# TASK ITEM
In the data below, which lines hold "conn"? Copy every one.

Edit difference data
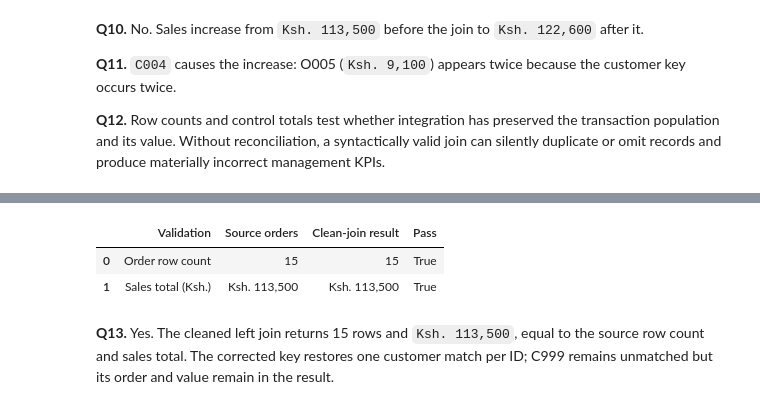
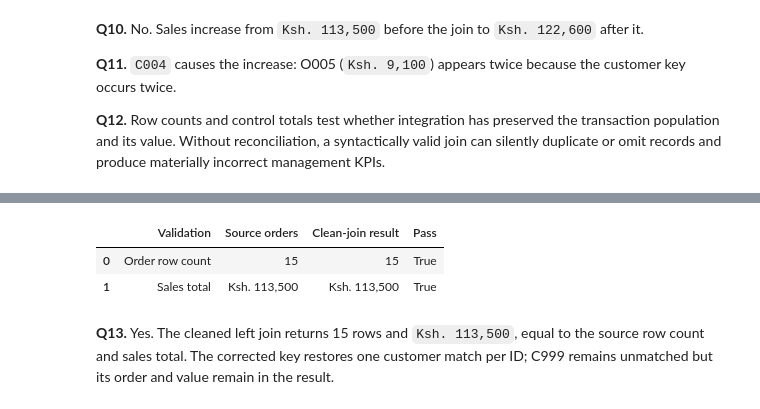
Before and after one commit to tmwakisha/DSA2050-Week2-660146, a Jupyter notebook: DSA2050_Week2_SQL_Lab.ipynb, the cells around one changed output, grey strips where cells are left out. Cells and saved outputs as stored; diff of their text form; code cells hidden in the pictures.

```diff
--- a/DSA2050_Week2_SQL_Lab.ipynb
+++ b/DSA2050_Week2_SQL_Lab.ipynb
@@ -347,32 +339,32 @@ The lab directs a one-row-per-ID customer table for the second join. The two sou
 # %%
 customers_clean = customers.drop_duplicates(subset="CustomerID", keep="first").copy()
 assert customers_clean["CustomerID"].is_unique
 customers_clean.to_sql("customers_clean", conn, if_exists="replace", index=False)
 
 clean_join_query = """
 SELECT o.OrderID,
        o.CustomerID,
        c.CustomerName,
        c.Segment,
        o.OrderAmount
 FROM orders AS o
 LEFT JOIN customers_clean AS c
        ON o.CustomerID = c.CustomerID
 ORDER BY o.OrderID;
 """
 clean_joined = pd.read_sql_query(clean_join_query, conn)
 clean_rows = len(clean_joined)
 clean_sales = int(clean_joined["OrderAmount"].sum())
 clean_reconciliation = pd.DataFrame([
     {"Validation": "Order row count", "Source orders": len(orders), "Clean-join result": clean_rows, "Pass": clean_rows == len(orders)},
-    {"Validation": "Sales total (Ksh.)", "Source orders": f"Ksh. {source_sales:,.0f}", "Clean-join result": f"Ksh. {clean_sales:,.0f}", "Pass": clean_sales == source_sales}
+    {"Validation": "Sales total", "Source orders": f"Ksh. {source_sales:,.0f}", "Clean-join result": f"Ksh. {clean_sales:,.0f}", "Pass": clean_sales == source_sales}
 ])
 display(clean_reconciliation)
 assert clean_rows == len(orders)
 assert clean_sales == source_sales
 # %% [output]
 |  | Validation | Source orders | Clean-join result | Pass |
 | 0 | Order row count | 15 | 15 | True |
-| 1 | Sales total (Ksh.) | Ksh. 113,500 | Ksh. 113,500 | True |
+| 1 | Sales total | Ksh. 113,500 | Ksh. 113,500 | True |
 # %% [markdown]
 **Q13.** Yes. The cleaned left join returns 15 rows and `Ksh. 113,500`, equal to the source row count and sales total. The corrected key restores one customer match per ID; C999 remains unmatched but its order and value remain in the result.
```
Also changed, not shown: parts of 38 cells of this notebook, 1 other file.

# YOUR RESPONSE
 customers_clean.to_sql("customers_clean", conn, if_exists="replace", index=False)
 clean_joined = pd.read_sql_query(clean_join_query, conn)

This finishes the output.